══ Data for this task

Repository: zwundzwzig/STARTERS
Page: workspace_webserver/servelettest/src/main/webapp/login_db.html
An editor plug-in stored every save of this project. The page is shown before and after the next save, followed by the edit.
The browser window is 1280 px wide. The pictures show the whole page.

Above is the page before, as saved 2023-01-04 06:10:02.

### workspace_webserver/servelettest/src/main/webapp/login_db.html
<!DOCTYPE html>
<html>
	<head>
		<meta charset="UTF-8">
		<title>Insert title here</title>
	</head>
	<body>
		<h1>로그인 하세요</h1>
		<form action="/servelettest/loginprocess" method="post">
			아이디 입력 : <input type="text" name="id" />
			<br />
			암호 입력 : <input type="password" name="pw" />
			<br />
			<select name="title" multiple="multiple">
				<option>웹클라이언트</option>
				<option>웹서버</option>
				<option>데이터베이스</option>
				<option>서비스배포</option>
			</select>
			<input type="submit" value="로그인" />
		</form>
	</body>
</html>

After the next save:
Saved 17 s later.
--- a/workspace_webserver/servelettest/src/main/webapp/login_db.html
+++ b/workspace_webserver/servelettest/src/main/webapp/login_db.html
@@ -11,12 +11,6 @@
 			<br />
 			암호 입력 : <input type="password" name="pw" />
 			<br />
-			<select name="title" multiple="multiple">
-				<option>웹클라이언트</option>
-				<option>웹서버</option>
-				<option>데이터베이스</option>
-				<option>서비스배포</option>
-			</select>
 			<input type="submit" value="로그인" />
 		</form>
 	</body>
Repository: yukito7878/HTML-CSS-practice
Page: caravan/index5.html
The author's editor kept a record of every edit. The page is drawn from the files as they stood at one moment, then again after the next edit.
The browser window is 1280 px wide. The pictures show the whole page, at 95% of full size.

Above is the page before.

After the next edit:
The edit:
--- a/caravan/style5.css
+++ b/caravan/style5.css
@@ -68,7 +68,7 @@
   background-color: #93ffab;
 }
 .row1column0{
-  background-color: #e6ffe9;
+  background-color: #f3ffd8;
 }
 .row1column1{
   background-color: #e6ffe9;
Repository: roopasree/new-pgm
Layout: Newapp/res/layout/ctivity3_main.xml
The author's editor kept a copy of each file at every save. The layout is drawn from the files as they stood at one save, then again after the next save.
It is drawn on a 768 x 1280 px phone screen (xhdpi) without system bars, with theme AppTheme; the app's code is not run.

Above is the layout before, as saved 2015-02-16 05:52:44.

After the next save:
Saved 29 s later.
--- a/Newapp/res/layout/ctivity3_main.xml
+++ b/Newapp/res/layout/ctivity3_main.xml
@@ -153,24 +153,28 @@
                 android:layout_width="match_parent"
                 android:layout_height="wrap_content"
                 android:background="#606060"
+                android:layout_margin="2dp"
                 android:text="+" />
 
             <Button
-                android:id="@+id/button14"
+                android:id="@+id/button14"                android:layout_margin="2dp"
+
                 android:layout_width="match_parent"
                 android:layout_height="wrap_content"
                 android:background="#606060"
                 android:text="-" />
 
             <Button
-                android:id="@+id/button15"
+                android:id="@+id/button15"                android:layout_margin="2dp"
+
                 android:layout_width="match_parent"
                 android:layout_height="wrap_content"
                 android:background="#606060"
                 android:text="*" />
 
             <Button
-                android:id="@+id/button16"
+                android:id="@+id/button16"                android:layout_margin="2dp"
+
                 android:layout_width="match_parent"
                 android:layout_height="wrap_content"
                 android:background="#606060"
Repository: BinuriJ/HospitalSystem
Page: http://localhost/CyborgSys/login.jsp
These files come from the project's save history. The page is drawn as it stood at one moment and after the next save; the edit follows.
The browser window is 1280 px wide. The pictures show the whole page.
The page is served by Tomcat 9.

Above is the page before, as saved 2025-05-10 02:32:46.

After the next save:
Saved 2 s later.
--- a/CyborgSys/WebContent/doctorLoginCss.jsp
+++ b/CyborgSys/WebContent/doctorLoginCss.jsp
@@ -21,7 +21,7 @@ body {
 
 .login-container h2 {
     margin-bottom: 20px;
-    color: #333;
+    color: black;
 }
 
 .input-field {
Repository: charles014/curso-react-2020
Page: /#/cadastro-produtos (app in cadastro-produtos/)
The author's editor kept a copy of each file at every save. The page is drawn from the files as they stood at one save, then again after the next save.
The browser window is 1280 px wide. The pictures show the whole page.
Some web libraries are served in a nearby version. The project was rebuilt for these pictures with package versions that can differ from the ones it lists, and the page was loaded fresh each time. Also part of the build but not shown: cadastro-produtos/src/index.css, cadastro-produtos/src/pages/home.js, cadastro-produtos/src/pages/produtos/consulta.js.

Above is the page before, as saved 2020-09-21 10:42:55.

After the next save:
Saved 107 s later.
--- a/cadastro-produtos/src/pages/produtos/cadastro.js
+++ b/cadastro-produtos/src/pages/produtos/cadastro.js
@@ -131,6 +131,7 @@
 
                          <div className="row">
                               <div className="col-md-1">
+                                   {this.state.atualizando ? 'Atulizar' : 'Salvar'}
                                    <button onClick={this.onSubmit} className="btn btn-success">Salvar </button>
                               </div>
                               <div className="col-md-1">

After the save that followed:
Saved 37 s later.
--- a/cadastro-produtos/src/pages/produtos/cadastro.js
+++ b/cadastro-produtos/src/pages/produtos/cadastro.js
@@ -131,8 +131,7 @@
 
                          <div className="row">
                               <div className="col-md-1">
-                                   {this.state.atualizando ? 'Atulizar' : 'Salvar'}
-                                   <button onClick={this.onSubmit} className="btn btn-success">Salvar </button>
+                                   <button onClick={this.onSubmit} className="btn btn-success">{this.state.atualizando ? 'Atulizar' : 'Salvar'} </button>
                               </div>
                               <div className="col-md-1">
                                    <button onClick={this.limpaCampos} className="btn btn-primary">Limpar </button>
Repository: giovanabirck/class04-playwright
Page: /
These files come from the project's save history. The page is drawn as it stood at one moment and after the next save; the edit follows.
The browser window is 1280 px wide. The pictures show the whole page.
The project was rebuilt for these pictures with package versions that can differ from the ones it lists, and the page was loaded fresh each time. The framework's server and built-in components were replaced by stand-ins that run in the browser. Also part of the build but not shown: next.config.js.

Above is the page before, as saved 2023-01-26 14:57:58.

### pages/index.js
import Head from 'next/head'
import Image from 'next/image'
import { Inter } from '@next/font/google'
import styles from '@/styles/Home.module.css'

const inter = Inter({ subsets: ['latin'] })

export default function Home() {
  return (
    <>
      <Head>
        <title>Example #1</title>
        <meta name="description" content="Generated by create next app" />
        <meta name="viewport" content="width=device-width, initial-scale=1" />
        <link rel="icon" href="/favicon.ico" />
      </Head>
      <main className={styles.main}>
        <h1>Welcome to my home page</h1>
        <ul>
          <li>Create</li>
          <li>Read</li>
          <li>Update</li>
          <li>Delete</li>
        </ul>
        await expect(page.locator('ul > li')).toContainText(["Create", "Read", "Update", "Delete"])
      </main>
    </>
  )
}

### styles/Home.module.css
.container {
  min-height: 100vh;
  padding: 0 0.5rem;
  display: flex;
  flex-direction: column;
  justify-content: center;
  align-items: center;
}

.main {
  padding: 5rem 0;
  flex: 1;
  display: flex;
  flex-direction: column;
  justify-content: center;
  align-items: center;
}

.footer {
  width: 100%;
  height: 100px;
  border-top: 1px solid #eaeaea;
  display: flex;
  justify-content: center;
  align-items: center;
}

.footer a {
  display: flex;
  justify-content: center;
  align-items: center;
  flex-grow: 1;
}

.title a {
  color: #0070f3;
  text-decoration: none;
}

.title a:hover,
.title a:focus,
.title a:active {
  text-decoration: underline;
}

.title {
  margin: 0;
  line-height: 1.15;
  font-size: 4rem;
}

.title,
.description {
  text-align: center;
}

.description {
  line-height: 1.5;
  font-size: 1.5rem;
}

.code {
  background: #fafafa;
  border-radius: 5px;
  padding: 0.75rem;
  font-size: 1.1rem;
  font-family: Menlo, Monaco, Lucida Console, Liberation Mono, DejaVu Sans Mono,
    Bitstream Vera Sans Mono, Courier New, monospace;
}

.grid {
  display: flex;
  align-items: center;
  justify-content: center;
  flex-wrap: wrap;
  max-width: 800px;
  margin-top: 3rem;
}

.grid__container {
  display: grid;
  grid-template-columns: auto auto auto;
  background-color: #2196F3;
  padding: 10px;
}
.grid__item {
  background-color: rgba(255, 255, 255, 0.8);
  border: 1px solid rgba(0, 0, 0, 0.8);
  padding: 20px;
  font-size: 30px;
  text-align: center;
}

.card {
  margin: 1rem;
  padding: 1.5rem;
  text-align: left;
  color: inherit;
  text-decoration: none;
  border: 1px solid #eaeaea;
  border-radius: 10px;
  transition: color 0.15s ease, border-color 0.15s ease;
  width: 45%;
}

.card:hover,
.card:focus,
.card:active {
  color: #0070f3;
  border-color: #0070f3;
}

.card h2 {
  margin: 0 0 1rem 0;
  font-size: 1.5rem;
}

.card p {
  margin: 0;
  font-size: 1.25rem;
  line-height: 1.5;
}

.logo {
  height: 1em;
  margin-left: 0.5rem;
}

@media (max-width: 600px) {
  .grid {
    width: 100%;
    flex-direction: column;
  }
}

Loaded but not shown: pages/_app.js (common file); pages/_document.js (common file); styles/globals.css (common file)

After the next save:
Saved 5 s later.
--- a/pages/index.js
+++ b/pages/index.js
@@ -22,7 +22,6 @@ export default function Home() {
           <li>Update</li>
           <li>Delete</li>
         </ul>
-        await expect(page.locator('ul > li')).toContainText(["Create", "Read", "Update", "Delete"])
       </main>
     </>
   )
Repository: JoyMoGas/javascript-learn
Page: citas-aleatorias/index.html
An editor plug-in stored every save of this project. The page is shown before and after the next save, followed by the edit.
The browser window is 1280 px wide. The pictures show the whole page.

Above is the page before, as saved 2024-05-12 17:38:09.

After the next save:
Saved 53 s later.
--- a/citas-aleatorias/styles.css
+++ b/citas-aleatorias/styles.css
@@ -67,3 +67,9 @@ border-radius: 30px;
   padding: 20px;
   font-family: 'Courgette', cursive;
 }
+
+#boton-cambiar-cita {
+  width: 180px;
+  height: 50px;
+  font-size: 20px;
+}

════

Activity: Start with the line above that contains "Page: http://localhost/CyborgSys/login.jsp" and end with the line that contains "Some web libraries". Write out those lines exactly, and only those.

Worked solution:
Page: http://localhost/CyborgSys/login.jsp
These files come from the project's save history. The page is drawn as it stood at one moment and after the next save; the edit follows.
The browser window is 1280 px wide. The pictures show the whole page.
The page is served by Tomcat 9.

Above is the page before, as saved 2025-05-10 02:32:46.

After the next save:
Saved 2 s later.
--- a/CyborgSys/WebContent/doctorLoginCss.jsp
+++ b/CyborgSys/WebContent/doctorLoginCss.jsp
@@ -21,7 +21,7 @@ body {
 
 .login-container h2 {
     margin-bottom: 20px;
-    color: #333;
+    color: black;
 }
 
 .input-field {
Repository: charles014/curso-react-2020
Page: /#/cadastro-produtos (app in cadastro-produtos/)
The author's editor kept a copy of each file at every save. The page is drawn from the files as they stood at one save, then again after the next save.
The browser window is 1280 px wide. The pictures show the whole page.
Some web libraries are served in a nearby version. The project was rebuilt for these pictures with package versions that can differ from the ones it lists, and the page was loaded fresh each time. Also part of the build but not shown: cadastro-produtos/src/index.css, cadastro-produtos/src/pages/home.js, cadastro-produtos/src/pages/produtos/consulta.js.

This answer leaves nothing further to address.